Meesho

Customers are now looking for the easiest, engaging, and most meaningful shopping experiences that provide maximum value with minimum or no challenges.

And it is rightly said that “Customers are the king.” They define a brand’s success, growth, and market value.

The evolution of e-commerce to social commerce came into reality as brands discovered a solution that can drive brand sales, success, and growth and deliver valuable customer shopping experiences.

Since its inception, Social commerce has been trending among global brands selling products/services online. And now, marketers have predicted the global social commerce market to reach $604.5 billion by 2027.

Recently crowned unicorn and social commerce app Meesho plans to use funds from its latest $300 million fundraise to foray into the hotly contested online groceries business over the next 18 months.

The Bengaluru-headquartered startup will focus on bringing small-time grocers in tier-II and tier-III cities online, taking on deep-pocketed giants like Amazon, Reliance, Facebook, Walmart-backed Flipkart, and BigBasket for a piece of this large unorganized retail pie in India.

"Eventually, our goal is to enable all kinds of small businesses to come online. But, for the next 18 months, a high amount of focus will be only on groceries.

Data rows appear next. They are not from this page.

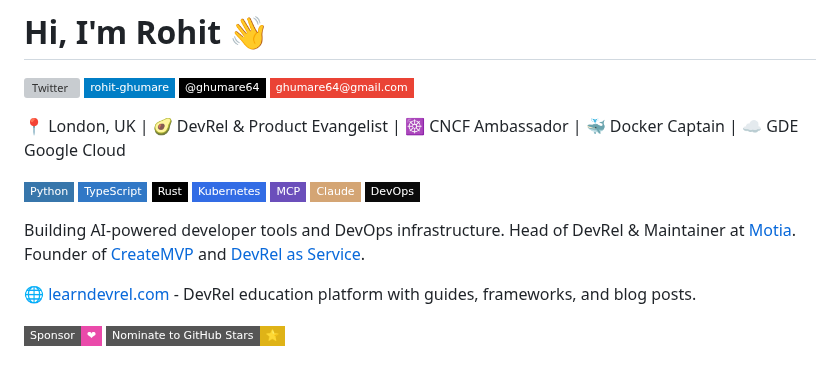
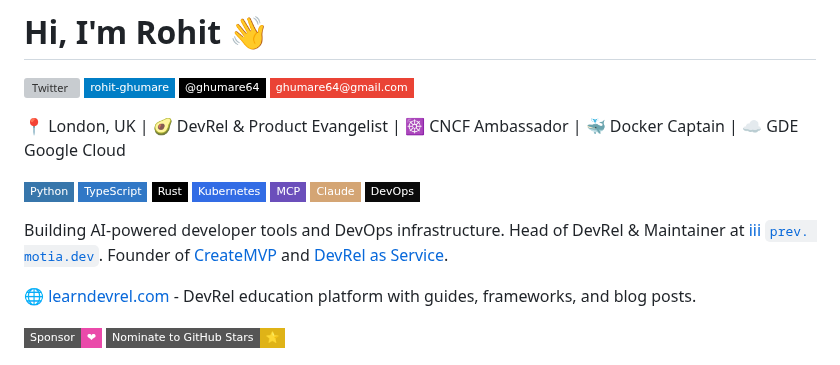
Before and after one commit to rohitg00/rohitg00, a Markdown page: README.md, the part around the change. Rendered like a GitHub page; badges without logos; grey boxes are pictures that could not be loaded.

```diff
--- a/README.md
+++ b/README.md
@@ -6,7 +6,7 @@
 
 ![Python](https://img.shields.io/badge/-Python-3776AB?style=flat-square&logo=python&logoColor=white) ![TypeScript](https://img.shields.io/badge/-TypeScript-3178C6?style=flat-square&logo=typescript&logoColor=white) ![Rust](https://img.shields.io/badge/-Rust-000000?style=flat-square&logo=rust&logoColor=white) ![Kubernetes](https://img.shields.io/badge/-Kubernetes-326CE5?style=flat-square&logo=kubernetes&logoColor=white) ![MCP](https://img.shields.io/badge/-MCP-6B4FBB?style=flat-square) ![Claude](https://img.shields.io/badge/-Claude-D4A574?style=flat-square&logo=anthropic&logoColor=white) ![DevOps](https://img.shields.io/badge/-DevOps-0A0A0A?style=flat-square)
 
-Building AI-powered developer tools and DevOps infrastructure. Head of DevRel & Maintainer at [Motia](https://github.com/motiadev/motia). Founder of [CreateMVP](https://createmvps.app) and [DevRel as Service](https://devrelasservice.com).
+Building AI-powered developer tools and DevOps infrastructure. Head of DevRel & Maintainer at [iii `prev. motia.dev`](https://github.com/motiadev/motia). Founder of [CreateMVP](https://createmvps.app) and [DevRel as Service](https://devrelasservice.com).
 
 🌐 [learndevrel.com](https://learndevrel.com) - DevRel education platform with guides, frameworks, and blog posts.
 
```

There, our focus is to bring kiranas online," Meesho chief executive officer Vidit Aatrey told Entrepreneur India.

The startup Meesho operates an eponymous online marketplace that connects sellers with customers on social media platforms such as WhatsApp, Facebook, and Instagram. Its offerings include order management, taking care of logistics, online payments, real-time shop updates, and allowing businesses to get their customers to subscribe.

The startup further claims to have a network of more than 13 million entrepreneurs, a majority of whom are women, over 100,000 suppliers across nearly 5,000 Indian towns and cities that largely deal with grocery, apparel, home appliances, and electronics items.

Meesho said it will deploy the fresh capital to help 100 million individuals and small businesses in the country to sell online. “In the last one year, we have seen tremendous growth across small businesses and entrepreneurs seeking to move their businesses online,” remarked Aatrey, in a statement.

Amid COVID, which prompted New Delhi to issue a months-long lockdown, Meesho launched Farmiso, a product that allowed anyone to start an online grocery shop online without any investment. Aatrey commented that Farmiso has emerged as Meesho’s fastest-growing business. (Prior to the pandemic, Meesho had also started to expand in Southeast Asia, but has scaled down those efforts in recent months.)

In a recent report, UBS analysts identified social commerce and business-to-business marketplaces as potential sources of competition to e-commerce firms such as Amazon and Flipkart in India.

Social commerce is one prominent bet to take on modern e-commerce that has struggled to make inroads in India, despite billions of dollars plowed by Amazon and Flipkart. Another bet is digitizing neighborhood stores in the country — without so much of the social element — that dot tens of thousands of towns, cities, and villages in India. Global giants Facebook and Google are backing both the horses.

India's fast-growing e-commerce market is seen growing by 30 per cent a year to $200 billion by 2026. Further, the pandemic accelerated e-grocery sales in the country as Indians began buying essential items online in a bid to avoid catching the coronavirus.

Calling grocery one of the largest small business formats in the country, he said the team is trying to figure out how to bring kiranas online by offering services starting from sourcing, logistics, access to selection, affordability of products, digitizing their stores, and enabling easy buying experience for customers.

"We will invest a lot in technology to make that process easy. So far, online grocery has been a largely tier-I phenomenon. There are no large e-commerce grocery players in smaller cities. That's a large space we'll go after," he stated.

Aatrey said Meesho will also grow its team, especially the technology and products roles, over the next two years to meet the new goals. "We want to double our technology team over the next 18 months. These are big investment areas to use the new capital we've got." 

He shared, Meesho will hire from engineering colleges across the country, including regional colleges. "We go everywhere where the right talent is." 

The social commerce app, which connects 13 million small businesses to customers across the country through social media platforms like Facebook and Instagram, largely has women entrepreneurs selling fashion and apparel items. The app wants to reach 100 million individual businesses. It recently raised $300 million from SoftBank Vision Fund 2 at a valuation of $2.1 billion.

COVID-19 impacted the business initially but eventually led to the introduction of new and diverse categories. With the on-set of changing trends, they had to rewire the supply chain network to sell daily-use products in the homecare and sanitary product category. These categories were not usually sold on Meesho before the pandemic and had to be incorporated to tap the changing behavior of the users and entrepreneurs.

Additionally, they came up with a micro-credit strategy to ensure that our resellers had some minimal income. Under this plan, we provided small loans worth INR 5,000 to their resellers. The company was able to provide these loans without any formal underwriting or documentation process since they had all the bank account details and earning details of their resellers with them.

Meesho claimed that it was also one of the early adopters of the work from home policy and went into that mode even before the lockdown was announced in March 2020. 

Aatrey noted, “In the era of hyper-competitiveness in the e-commerce space we at Meesho are trying to build trust in social commerce by ensuring that the relationships with resellers and suppliers are maintained. Our strategy has always been to empower more and more people to fulfill their dream of becoming an entrepreneur, especially women, who due to social obligations sacrifice their dreams and fall behind in terms of financial independence. We wish to give them all a sense of self and accomplishment through our platform. Social media is our backbone and these entrepreneurs, our pillars of strength.”

“Our vision is to enable 100 million small businesses in India to succeed online. We also aim to empower more and more entrepreneurs to succeed in their journey of running an online business with zero investment,” he further shared.